Haith, whomet with the NCAA’s Committee on Infractions
in June regarding his ongoing NCAA case, could not comment about the status of the case but again expressed relief the ordeal is finally drawing to a close.
“It’s been a long few years, but I have looked at it in a positive way,” Haith said. “We’re all faced with adversity and we all get better facing it and I’m no different. I know I’ve gotten better and grown from it.”
I then asked Haith how much the negative publicity from the case has affected recruiting over the last few years.
“People may say it hurt us and maybe it did, but we’ve been able to work through it,” Haith said. “We had a grind mentality and still got guys who want to be here.”
• Haith is understandably high on freshman point guard Wes Clark, a four-star prospect according to Rivals, and expects him to share the point guard duties with junior Jordan Clarkson. Freshman point guard Shane Rector, who Haith said has also made impressive gains in the weight room this offseason, will also figure into that mix.
“People are going to have a treat watching Wes play,” Haith said. “Wes is very capable of getting big minutes and he will, but he’s got Jordan Clarkson – who spent all summer playing point, all of last year playing point and has been tremendous – there too.”
Haith, however, added that Clark had minor knee surgery this offseason.
“Wes had some loose stuff in his knee, some loose cartilage so we had to clean it up,” Haith said. “He has worked hard this summer but he will be good to go. It’s nothing serious.”
• Haith is eager to see some vocal leaders emerge from this current group, though the odds-on favorites are Clarkson, Brown and senior forward Earnest Ross.
“Gotta have it, can’t win without it,” Haith said. "I see Jordan and Jabari (Brown) moving to the forefront. It’s probably not Jabari’s nature, but I am force-feeding that to him and encouraging him because both have the ability to be the leaders of this team. Even Earnest, he could add leadership.”
• Speaking of Brown, Haith said the 6-foot-5, 214-pound guard looks fantastic after another offseason with strength coach Todor Pandov.
“He is a man right now, a rocked-up guy,” Haith said. “For a guard, he’s got great strength.”
• Haith said Baylor transfer Deuce Bello, a 6-foot-4 swingman who will sit out the upcoming season, had surgery to repair a stress fracture this offseason.
“It was his tibia, but he’s fine,” Haith said. “He’s been rehabbing and he’ll be good to go.”
• Haith is also high on Louisville transfer Zach Price, a 6-foot-11 center who will become eligible in 2014.
“He is like Keanau, he moves well for a guy his size,” Haith said. “He’s a lefty post guy too, which is a great quality to have. He’s been coached, he works hard and he gives us another big body with a presence.”
• For those wondering why Missouri scheduled a home exhibition game against Oklahoma City University this season (instead of another in-state school), Haith said his personal relationship with OCU coach Dionne Phelps played a big role.

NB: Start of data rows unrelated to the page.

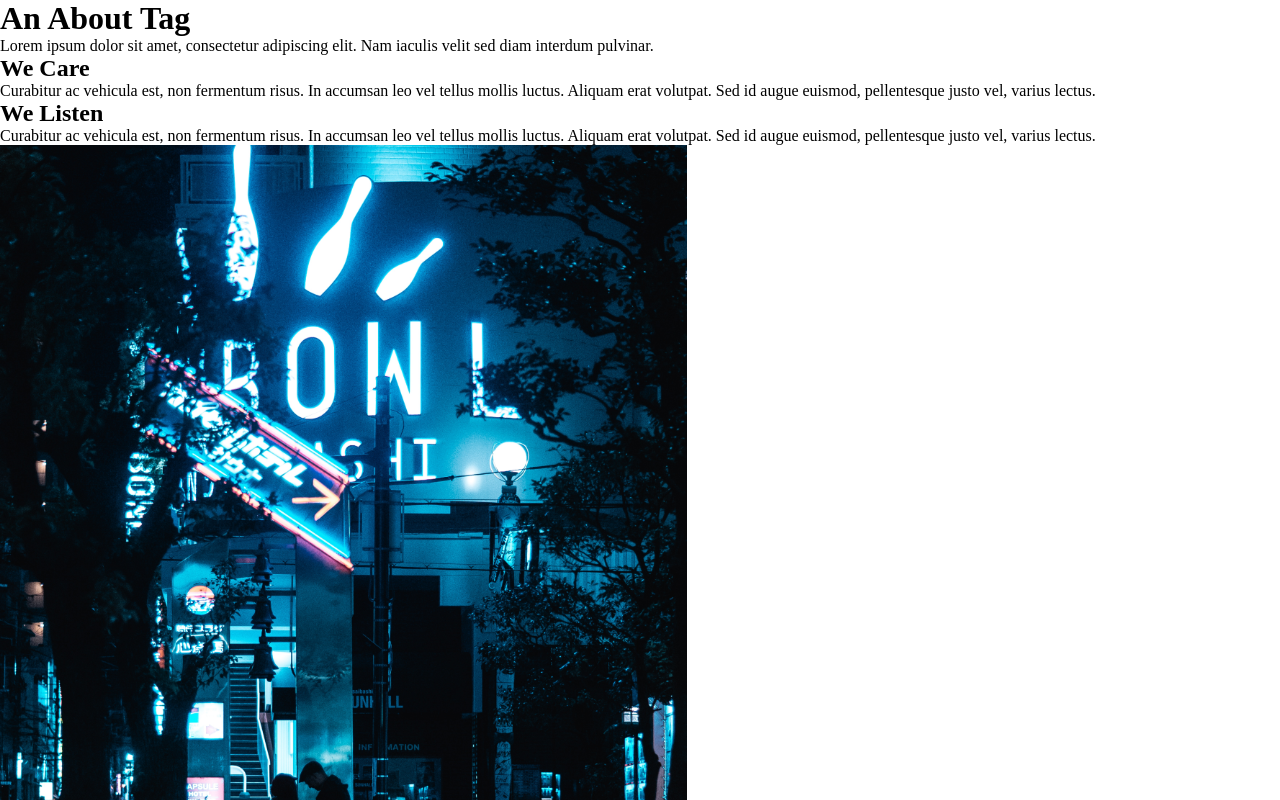
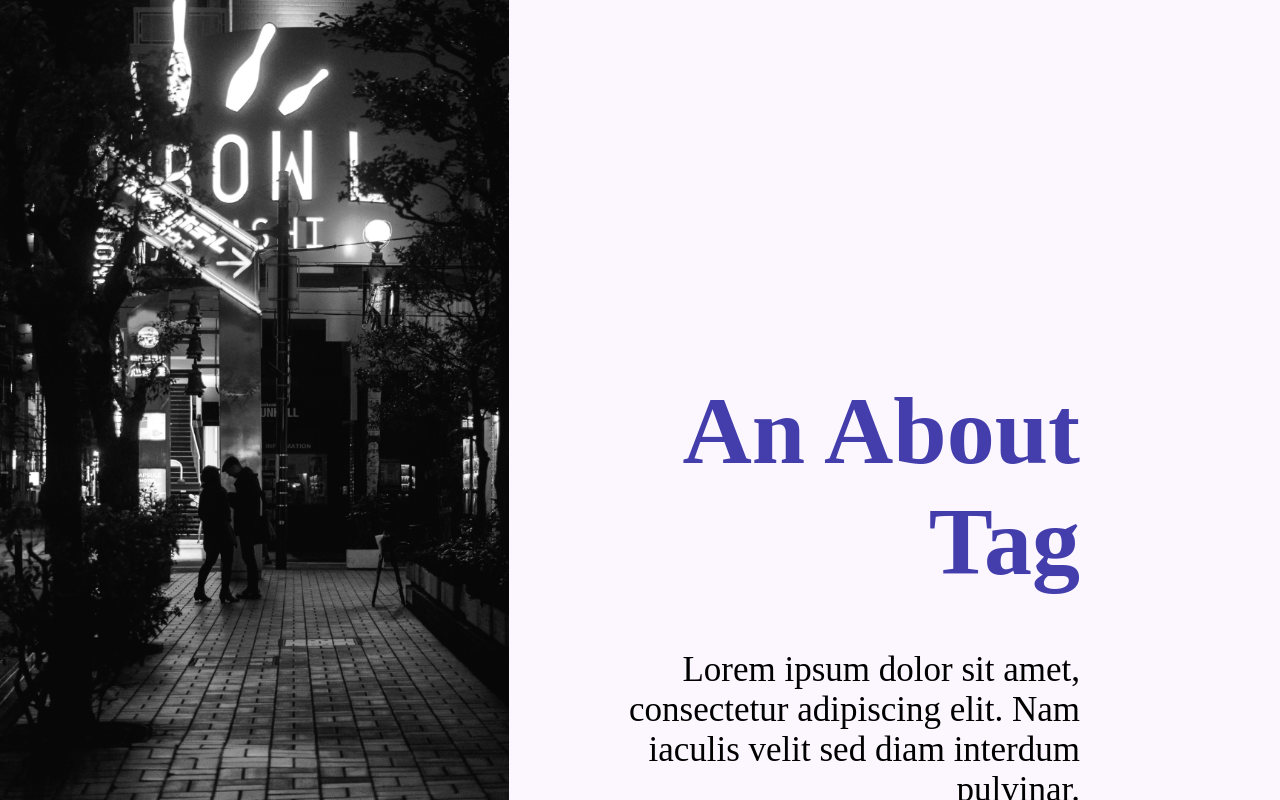
Before and after one commit to mpatel18/Builder-Service-Site, a Vue app in the folder site/: page /about in a window 1280 px wide. Shown: the top 800 px of the page. Built offline with nearby package versions, Linux system fonts and the light colour scheme.

Commit message:
updated about view

```diff
--- a/site/src/views/About.vue
+++ b/site/src/views/About.vue
@@ -1,13 +1,15 @@
 <template>
     <div class="about">
+        <img src="@/assets/Stock.png" alt="stock">
         <div class="about-container">
             <div class="body">
-            <h1>An About Tag</h1>
-            <p>
-                Lorem ipsum dolor sit amet,
-                consectetur adipiscing elit. Nam iaculis velit sed diam interdum pulvinar.
-            </p>
-            <div class="glassmorphism">
+                <h1>An About Tag</h1>
+                <p>
+                    Lorem ipsum dolor sit amet,
+                    consectetur adipiscing elit. Nam iaculis velit sed diam interdum pulvinar.
+                </p>
+            </div>
+            <!-- <div class="glassmorphism">
                 <div class="glass1">
                     <h2>We Care</h2>
                     <p>
@@ -24,19 +26,55 @@
                         pellentesque justo vel, varius lectus.
                     </p>
                 </div>
-            </div>
+            </div> -->
         </div>
-        </div>
-        <img src="@/assets/Stock.png" alt="stock">
     </div>
 </template>
 
 <script>
+import i18n from '@/plugins/i18n';
+
 export default {
     name: 'About',
+    methods: {
+      changeLocale(locale) {
+        i18n.locale = locale;
+      }
+    }
 }
 </script>
 
 <style scoped lang="scss">
 
+    .about {
+        height: 100vh;
+        background-color: #FCF7FF;
+        display: flex;
+    }
+
+    img {
+        filter: grayscale(100%);
+    }
+
+    .about-container {
+        position: relative;
+        z-index: 2;
+    }
+
+    .body {
+        text-align: right;
+        padding: 23.4375em 12.5em 0em 1em;
+
+        h1 {
+            font-size: 6em;
+            color: #443EAD;
+        }
+
+        p {
+            font-size: 35px;
+            padding-top: 1.5em;
+            padding-left: 2em;
+        }
+    }
+
 </style>
```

“We’ve played in-state guys every year, this is just something different,” Haith said. “I’m friends with the coach there, and he and I talked about playing. It’s nothing more than that. We always try to play in-state opponents and we’ll more than likely continue to do that.”